Digital Core REIT (SGX: DCRU) has undergone a pretty rough patch in the past few months.
Since hitting the peak back in March at a price of $1.16, the share price has gone one way down languishing below the IPO price at $0.77.
This means everyone who’s bought into this REIT are staring at a loss, including those who bought them during the IPO (myself included).
Is this the right time to accumulate or is it time to sell and run away from this REIT?
Let’s first take a step back and remind ourselves what we as investors have got into with this REIT.
This is a REIT that is:
- SG listed REIT vehicle under the US-Listed Global Data Centre Digital Realty
- 10 Portfolio of diversified data centres
- Freehold properties
- Triple-net lease with 1-3% rental escalation
- Weighted average lease expiry of 5.5 years (based on annualized rent as of 31 Mar 2022)
- Low gearing of 26%
- Weighted average debt maturity of 4.7 years
- Average Cost of Debt of 2.1%
- Dividend Yield of 5-6%
- Strong Sponsor with plenty of development pipeline
- Strong Cornerstone investors
This is a REIT that ticks many of the boxes an investor would like to see in his or her investment portfolio.
Even the most recent first quarter results show resilient earnings as both topline NPI and Distributional income attributed to shareholders did better than what was projected during IPO.
So what has gone wrong from here?
Why is the share down as much as 33% since hitting the peak just back a couple of months ago?
Let’s take a look at some of the possible reasons and possibilities.
The first is the announcement that Digital Core REIT’s fifth largest customer – a privately held IT service provider occupying 2.7 MW of the capacity in Toronto – filed for bankruptcy protection back in April.
Although it was not explicitly stated in the announcement which particular customer is this, it is assumed to be one of IT service provider by the name of SunGard AS which takes a meaningful portion of the overall rent for DigiCore REIT.

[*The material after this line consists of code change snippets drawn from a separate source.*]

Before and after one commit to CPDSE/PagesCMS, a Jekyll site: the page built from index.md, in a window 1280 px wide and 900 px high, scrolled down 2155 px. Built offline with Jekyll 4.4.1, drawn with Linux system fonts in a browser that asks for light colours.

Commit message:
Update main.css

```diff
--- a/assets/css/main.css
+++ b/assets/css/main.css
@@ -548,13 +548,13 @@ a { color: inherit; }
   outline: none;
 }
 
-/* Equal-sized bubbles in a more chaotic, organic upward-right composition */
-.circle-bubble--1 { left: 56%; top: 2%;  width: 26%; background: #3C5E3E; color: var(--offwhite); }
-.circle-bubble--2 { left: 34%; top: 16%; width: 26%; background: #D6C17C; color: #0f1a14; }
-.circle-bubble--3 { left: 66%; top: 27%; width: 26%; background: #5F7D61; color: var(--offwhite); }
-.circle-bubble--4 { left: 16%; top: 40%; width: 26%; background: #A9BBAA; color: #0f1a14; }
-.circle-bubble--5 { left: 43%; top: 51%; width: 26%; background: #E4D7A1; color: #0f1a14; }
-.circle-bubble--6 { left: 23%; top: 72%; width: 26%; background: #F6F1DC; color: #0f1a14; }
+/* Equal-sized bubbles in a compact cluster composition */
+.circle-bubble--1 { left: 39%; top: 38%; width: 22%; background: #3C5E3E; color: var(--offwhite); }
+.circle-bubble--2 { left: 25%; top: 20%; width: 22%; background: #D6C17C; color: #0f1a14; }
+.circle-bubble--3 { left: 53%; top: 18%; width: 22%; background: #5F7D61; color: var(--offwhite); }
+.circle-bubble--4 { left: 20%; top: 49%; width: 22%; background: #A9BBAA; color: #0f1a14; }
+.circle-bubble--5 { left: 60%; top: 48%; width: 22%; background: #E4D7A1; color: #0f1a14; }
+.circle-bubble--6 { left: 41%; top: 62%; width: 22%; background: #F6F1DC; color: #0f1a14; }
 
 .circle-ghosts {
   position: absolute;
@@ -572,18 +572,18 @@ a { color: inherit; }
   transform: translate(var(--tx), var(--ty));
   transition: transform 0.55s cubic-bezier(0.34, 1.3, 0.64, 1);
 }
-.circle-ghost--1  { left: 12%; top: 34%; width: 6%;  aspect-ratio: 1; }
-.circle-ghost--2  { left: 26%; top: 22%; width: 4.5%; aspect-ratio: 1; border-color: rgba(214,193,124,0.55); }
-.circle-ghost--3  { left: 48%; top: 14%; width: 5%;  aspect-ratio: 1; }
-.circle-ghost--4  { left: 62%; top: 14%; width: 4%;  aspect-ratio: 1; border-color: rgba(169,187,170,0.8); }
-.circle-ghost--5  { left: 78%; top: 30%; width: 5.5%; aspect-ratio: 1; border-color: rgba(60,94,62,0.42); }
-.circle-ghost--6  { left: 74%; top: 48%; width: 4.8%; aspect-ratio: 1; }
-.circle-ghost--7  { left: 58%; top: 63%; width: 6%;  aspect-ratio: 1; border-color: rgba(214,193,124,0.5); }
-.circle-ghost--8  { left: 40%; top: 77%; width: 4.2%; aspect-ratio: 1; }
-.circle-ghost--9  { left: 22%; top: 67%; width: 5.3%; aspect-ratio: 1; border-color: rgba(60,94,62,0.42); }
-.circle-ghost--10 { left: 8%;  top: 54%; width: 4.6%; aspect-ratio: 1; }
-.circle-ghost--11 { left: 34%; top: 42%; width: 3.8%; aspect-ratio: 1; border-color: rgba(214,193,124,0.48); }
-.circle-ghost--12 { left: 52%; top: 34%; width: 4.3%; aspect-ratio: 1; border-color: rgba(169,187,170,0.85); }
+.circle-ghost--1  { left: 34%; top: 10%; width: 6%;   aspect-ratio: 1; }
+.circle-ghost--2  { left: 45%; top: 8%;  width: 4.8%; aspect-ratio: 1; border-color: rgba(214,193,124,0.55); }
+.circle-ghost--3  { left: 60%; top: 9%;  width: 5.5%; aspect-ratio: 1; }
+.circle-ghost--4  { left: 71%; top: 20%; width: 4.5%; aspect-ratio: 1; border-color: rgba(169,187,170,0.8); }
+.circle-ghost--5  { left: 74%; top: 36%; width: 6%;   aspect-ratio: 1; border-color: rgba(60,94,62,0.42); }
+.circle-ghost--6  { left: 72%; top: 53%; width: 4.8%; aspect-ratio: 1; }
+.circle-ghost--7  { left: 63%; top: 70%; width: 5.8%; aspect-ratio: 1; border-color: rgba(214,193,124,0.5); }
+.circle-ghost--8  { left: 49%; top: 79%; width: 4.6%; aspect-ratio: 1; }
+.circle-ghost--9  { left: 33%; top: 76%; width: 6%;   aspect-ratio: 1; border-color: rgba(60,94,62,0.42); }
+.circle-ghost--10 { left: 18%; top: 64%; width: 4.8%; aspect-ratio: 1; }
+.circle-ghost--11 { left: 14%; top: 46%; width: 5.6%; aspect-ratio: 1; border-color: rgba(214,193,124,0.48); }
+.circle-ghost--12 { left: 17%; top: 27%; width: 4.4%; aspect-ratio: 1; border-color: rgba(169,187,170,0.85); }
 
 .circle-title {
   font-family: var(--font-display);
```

Even though the customer has filed for bankruptcy protection, the customer remained current on its rental obligations through the month of April. In keeping with with Digital Realty’s continued commitment to the REIT, it has reached an agreement in principle to guarantee the rental income stream in the event of a near term cash flow shortfall.

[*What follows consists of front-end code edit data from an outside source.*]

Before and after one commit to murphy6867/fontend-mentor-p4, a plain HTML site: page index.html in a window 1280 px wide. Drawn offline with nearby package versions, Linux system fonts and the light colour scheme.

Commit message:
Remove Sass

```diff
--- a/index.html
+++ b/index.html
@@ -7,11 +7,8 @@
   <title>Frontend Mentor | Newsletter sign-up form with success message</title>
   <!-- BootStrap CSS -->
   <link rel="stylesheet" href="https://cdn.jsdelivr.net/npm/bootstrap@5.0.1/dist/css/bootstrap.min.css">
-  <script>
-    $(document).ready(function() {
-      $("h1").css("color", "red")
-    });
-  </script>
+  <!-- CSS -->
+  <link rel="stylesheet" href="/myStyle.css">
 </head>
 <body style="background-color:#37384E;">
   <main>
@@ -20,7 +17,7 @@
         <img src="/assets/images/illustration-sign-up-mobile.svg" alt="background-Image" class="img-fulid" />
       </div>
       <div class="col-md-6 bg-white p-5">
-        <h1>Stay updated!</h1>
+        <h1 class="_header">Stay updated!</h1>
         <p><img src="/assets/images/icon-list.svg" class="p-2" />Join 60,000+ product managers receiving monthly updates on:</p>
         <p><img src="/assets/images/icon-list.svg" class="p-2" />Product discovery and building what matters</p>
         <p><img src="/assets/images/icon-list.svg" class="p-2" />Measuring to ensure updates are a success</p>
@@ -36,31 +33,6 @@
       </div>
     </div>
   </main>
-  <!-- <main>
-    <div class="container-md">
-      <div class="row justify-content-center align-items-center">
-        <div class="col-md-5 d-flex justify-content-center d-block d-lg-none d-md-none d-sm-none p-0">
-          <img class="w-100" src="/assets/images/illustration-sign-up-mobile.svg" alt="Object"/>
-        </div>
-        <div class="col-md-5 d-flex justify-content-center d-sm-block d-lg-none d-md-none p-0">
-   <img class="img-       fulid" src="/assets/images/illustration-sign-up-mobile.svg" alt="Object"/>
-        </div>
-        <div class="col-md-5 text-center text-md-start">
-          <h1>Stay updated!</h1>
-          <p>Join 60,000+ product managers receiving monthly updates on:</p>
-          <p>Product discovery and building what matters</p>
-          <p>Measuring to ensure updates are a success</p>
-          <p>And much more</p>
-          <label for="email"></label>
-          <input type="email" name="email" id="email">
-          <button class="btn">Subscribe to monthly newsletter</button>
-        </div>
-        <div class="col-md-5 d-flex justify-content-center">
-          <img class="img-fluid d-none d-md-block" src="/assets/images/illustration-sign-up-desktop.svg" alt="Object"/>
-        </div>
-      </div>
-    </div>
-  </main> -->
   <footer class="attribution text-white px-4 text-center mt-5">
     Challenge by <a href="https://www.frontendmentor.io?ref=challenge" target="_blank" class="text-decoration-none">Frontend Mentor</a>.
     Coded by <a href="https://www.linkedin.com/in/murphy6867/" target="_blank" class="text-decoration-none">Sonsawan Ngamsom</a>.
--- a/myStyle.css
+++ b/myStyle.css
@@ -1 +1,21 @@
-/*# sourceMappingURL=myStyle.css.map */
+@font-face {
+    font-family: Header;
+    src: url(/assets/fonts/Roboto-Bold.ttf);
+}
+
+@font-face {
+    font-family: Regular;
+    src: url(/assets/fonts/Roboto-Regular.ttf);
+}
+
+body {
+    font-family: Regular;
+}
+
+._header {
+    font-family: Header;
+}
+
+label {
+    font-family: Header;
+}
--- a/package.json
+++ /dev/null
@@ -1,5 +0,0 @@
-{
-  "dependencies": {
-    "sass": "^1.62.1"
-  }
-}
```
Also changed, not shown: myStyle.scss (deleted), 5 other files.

The second reason we might think of might be the general sentiments of interest rate rising.
While the REIT might be lowly geared at only 26%, the debt profile is based on 50% fixed and the other 50% on floating rate. Given that the entire debt is in USD and interest rate is increasing, the cost of debt might increase from here onwards, although we would argue that this is likely the case for most of the REIT with gearing not on fixed rate.

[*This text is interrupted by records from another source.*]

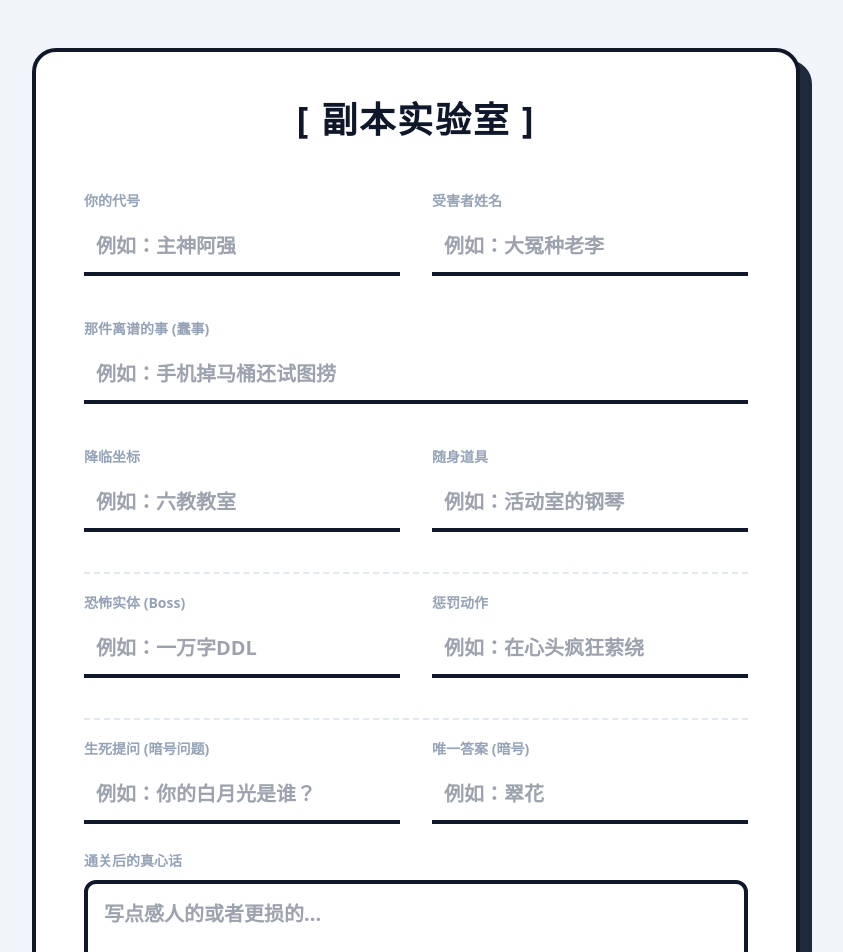
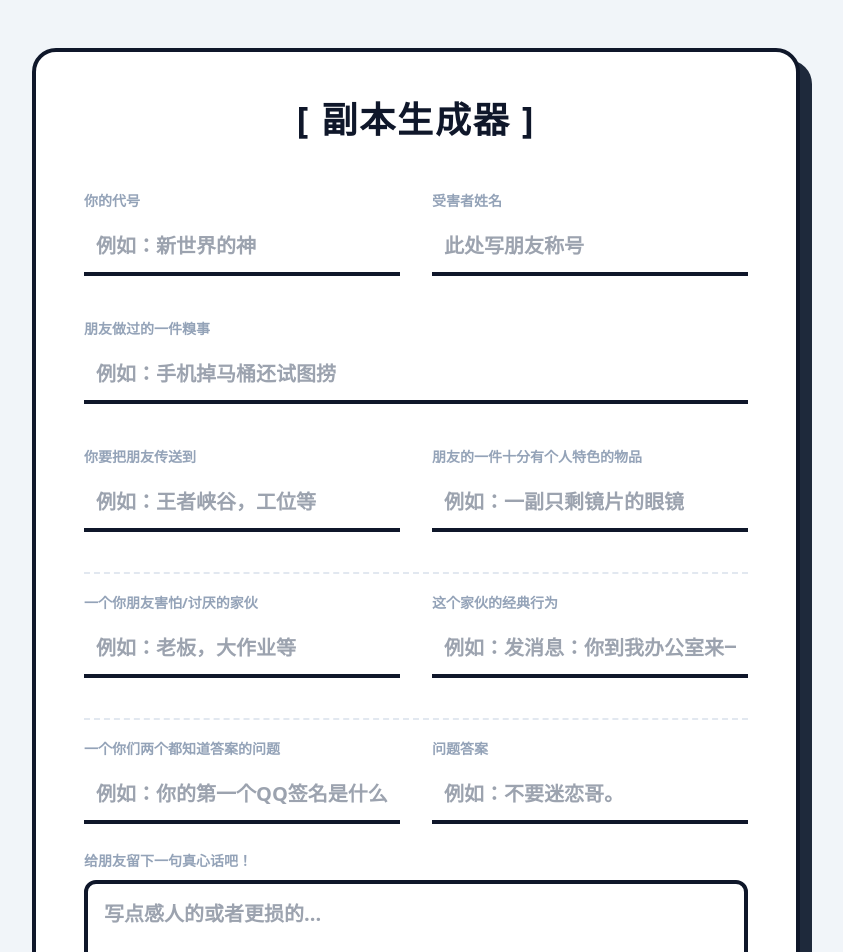
Before and after one commit to yangruohan22/dungeon-066, a Next.js app: page /create in a window 1280 px wide. Shown: the top 952 px of the page, without its empty margins (224-1067 px from the left). Built offline with nearby package versions, Linux system fonts and the light colour scheme; no server answers.

Commit message:
应用页面设置

```diff
--- a/src/app/create/page.tsx
+++ b/src/app/create/page.tsx
@@ -37,7 +37,7 @@ export default function CreateDungeon() {
       {/* 居中大卡片 */}
       <div className="bg-white max-w-3xl w-full border-4 border-slate-900 rounded-3xl shadow-[12px_12px_0_#1e293b] p-8 md:p-12">
         <h1 className="text-3xl md:text-4xl font-black mb-12 text-center text-slate-900 tracking-wider">
-          [ 副本实验室 ]
+          [ 副本生成器 ]
         </h1>
 
         <form onSubmit={handleSubmit} className="space-y-10">
@@ -45,54 +45,54 @@ export default function CreateDungeon() {
           <div className="grid grid-cols-1 md:grid-cols-2 gap-8">
             <div className="space-y-2">
               <label className="text-sm font-bold text-slate-400">你的代号</label>
-              <input name="creator_nick" required onChange={handleChange} className="w-full border-b-4 border-slate-900 p-3 text-xl font-bold outline-none focus:bg-blue-50 transition-all" placeholder="例如：主神阿强" />
+              <input name="creator_nick" required onChange={handleChange} className="w-full border-b-4 border-slate-900 p-3 text-xl font-bold outline-none focus:bg-blue-50 transition-all" placeholder="例如：新世界的神" />
             </div>
             <div className="space-y-2">
               <label className="text-sm font-bold text-slate-400">受害者姓名</label>
-              <input name="target_name" required onChange={handleChange} className="w-full border-b-4 border-slate-900 p-3 text-xl font-bold outline-none focus:bg-blue-50 transition-all" placeholder="例如：大冤种老李" />
+              <input name="target_name" required onChange={handleChange} className="w-full border-b-4 border-slate-900 p-3 text-xl font-bold outline-none focus:bg-blue-50 transition-all" placeholder="此处写朋友称号" />
             </div>
           </div>
 
           <div className="space-y-2">
-            <label className="text-sm font-bold text-slate-400">那件离谱的事 (蠢事)</label>
+            <label className="text-sm font-bold text-slate-400">朋友做过的一件糗事</label>
             <input name="lore" required onChange={handleChange} className="w-full border-b-4 border-slate-900 p-3 text-xl font-bold outline-none focus:bg-yellow-50 transition-all" placeholder="例如：手机掉马桶还试图捞" />
           </div>
 
           <div className="grid grid-cols-1 md:grid-cols-2 gap-8">
             <div className="space-y-2">
-              <label className="text-sm font-bold text-slate-400">降临坐标</label>
-              <input name="site" required onChange={handleChange} className="w-full border-b-4 border-slate-900 p-3 text-xl font-bold outline-none focus:bg-slate-50 transition-all" placeholder="例如：六教教室" />
+              <label className="text-sm font-bold text-slate-400">你要把朋友传送到</label>
+              <input name="site" required onChange={handleChange} className="w-full border-b-4 border-slate-900 p-3 text-xl font-bold outline-none focus:bg-slate-50 transition-all" placeholder="例如：王者峡谷，工位等" />
             </div>
             <div className="space-y-2">
-              <label className="text-sm font-bold text-slate-400">随身道具</label>
-              <input name="item" required onChange={handleChange} className="w-full border-b-4 border-slate-900 p-3 text-xl font-bold outline-none focus:bg-slate-50 transition-all" placeholder="例如：活动室的钢琴" />
+              <label className="text-sm font-bold text-slate-400">朋友的一件十分有个人特色的物品</label>
+              <input name="item" required onChange={handleChange} className="w-full border-b-4 border-slate-900 p-3 text-xl font-bold outline-none focus:bg-slate-50 transition-all" placeholder="例如：一副只剩镜片的眼镜" />
             </div>
           </div>
 
           <div className="grid grid-cols-1 md:grid-cols-2 gap-8 pt-4 border-t-2 border-dashed border-slate-200">
             <div className="space-y-2">
-              <label className="text-sm font-bold text-slate-400">恐怖实体 (Boss)</label>
-              <input name="fear_boss" required onChange={handleChange} className="w-full border-b-4 border-slate-900 p-3 text-xl font-bold outline-none focus:bg-red-50 transition-all" placeholder="例如：一万字DDL" />
+              <label className="text-sm font-bold text-slate-400">一个你朋友害怕/讨厌的家伙</label>
+              <input name="fear_boss" required onChange={handleChange} className="w-full border-b-4 border-slate-900 p-3 text-xl font-bold outline-none focus:bg-red-50 transition-all" placeholder="例如：老板，大作业等" />
             </div>
             <div className="space-y-2">
-              <label className="text-sm font-bold text-slate-400">惩罚动作</label>
-              <input name="fear_punish" required onChange={handleChange} className="w-full border-b-4 border-slate-900 p-3 text-xl font-bold outline-none focus:bg-red-50 transition-all" placeholder="例如：在心头疯狂萦绕" />
+              <label className="text-sm font-bold text-slate-400">这个家伙的经典行为</label>
+              <input name="fear_punish" required onChange={handleChange} className="w-full border-b-4 border-slate-900 p-3 text-xl font-bold outline-none focus:bg-red-50 transition-all" placeholder="例如：发消息：你到我办公室来一下" />
             </div>
           </div>
 
           <div className="space-y-6 pt-4 border-t-2 border-dashed border-slate-200">
             <div className="grid grid-cols-1 md:grid-cols-2 gap-8">
               <div className="space-y-2">
-                <label className="text-sm font-bold text-slate-400">生死提问 (暗号问题)</label>
-                <input name="spell_question" required onChange={handleChange} className="w-full border-b-4 border-slate-900 p-3 text-xl font-bold outline-none focus:bg-purple-50 transition-all" placeholder="例如：你的白月光是谁？" />
+                <label className="text-sm font-bold text-slate-400">一个你们两个都知道答案的问题</label>
+                <input name="spell_question" required onChange={handleChange} className="w-full border-b-4 border-slate-900 p-3 text-xl font-bold outline-none focus:bg-purple-50 transition-all" placeholder="例如：你的第一个QQ签名是什么？" />
               </div>
               <div className="space-y-2">
-                <label className="text-sm font-bold text-slate-400">唯一答案 (暗号)</label>
-                <input name="spell_answer" required onChange={handleChange} className="w-full border-b-4 border-slate-900 p-3 text-xl font-bold outline-none focus:bg-purple-50 transition-all" placeholder="例如：翠花" />
+                <label className="text-sm font-bold text-slate-400">问题答案</label>
+                <input name="spell_answer" required onChange={handleChange} className="w-full border-b-4 border-slate-900 p-3 text-xl font-bold outline-none focus:bg-purple-50 transition-all" placeholder="例如：不要迷恋哥。" />
               </div>
             </div>
             <div className="space-y-2">
-              <label className="text-sm font-bold text-slate-400">通关后的真心话</label>
+              <label className="text-sm font-bold text-slate-400">给朋友留下一句真心话吧！</label>
               <textarea name="final_message" required maxLength={100} onChange={handleChange} className="w-full bg-white border-4 border-slate-900 rounded-xl p-4 h-28 text-xl font-bold outline-none focus:ring-4 focus:ring-purple-100 resize-none transition-all" placeholder="写点感人的或者更损的..." />
             </div>
           </div>
@@ -102,7 +102,7 @@ export default function CreateDungeon() {
             disabled={loading}
             className="w-full bg-slate-900 text-white py-5 rounded-2xl font-black text-2xl hover:bg-blue-600 transition-all shadow-[6px_6px_0_#334155] active:translate-y-1 disabled:opacity-50 mt-8"
           >
-            {loading ? '正在写入位面数据...' : '[ 生成专属副本 ]'}
+            {loading ? '炼丹中...' : '[ 为朋友生成专属副本 ]'}
           </button>
         </form>
       </div>
@@ -117,21 +117,21 @@ export default function CreateDungeon() {
               <>
                 <h2 className="text-3xl font-black mb-6 text-slate-800">达成契约</h2>
                 <div className="w-48 h-48 bg-slate-100 mx-auto mb-6 flex items-center justify-center border-4 border-dashed border-slate-400 rounded-2xl">
-                   <span className="text-slate-400 font-bold">此处放收款码</span>
+                   <span className="text-slate-400 font-bold">假装这是一个付款码</span>
                 </div>
-                <p className="font-bold mb-8 text-slate-500 text-sm">支付 0.66 元，系统将激活该副本。</p>
+                <p className="font-bold mb-8 text-slate-500 text-sm">支付66个鬼点子（100个鬼点子=1元），助力炼丹。</p>
                 <button
                   onClick={() => setIsPaid(true)}
                   className="w-full bg-blue-600 text-white py-4 rounded-xl font-bold text-xl mb-4 shadow-[4px_4px_0_#1e3a8a] active:translate-y-1 transition-all"
                 >
-                  我已支付
+                  我已支付！
                 </button>
                 <button onClick={() => setShowPay(false)} className="text-slate-400 hover:text-slate-600 underline font-bold"> 返回修改 </button>
               </>
             ) : (
               // 步骤二：直接展示链接页面
               <div className="animate-in fade-in zoom-in duration-500">
-                <h2 className="text-2xl font-black mb-4 text-green-600">契约已生效！</h2>
+                <h2 className="text-2xl font-black mb-4 text-green-600">契约已生效！快忽悠朋友来体验吧！</h2>
                 <p className="font-bold mb-4 text-slate-600 text-sm">请长按下方文字框手动复制链接：</p>
 
                 {/* 链接展示框：使用了 select-all，点一下或者长按就能选中全部 */}
```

The third reason we might think of could have something to do with its sponsor.
As we all know, DigiCore REIT was listed as a perpetual long term vehicle for Digital Realty to divest and recycle its assets.
While having a pipeline serves as a good long term platform for the REIT to organically grow over time, there might be misalignment in interests over time especially if the assets are in longer term decline. We have seen this in the past with some of the other REIT with sponsors that divest to them poor lousy assets.
With the likes of blue chip companies like Microsoft, Google, Facebook planning to build their own data centres rather than moving in to existing, the type of profile for these data centres might shift to lower quality.
It depends on how you want to look at this play.
If you have bought this during IPO at $0.88, you would be looking at a potential yield returns of 4.75% for FY22 and 5.26% for FY23 at a 100% payout – although by now you are staring at an unrealized loss of around 13%.
If you are buying this at $0.77, your yield return increases to 5.4% for FY22 and 6% for FY23. You can look at this at a potential 16.5 – 18.5 years to breakeven just based on dividend alone.
If you have bought this at the peak, then your breakeven runway is much longer. Your cost of yield is also lower.
The stock has been in a strong downward movement since hitting the peak in March, and this might also have to do with the expiry of the lock-up period where institutional investors are free to divest their units into the market.
If you think 5.4%-6% is a decent enough return for you long term, then you might want to consider accumulating this.
Some of the issues may be permanent but some may be just temporary in nature.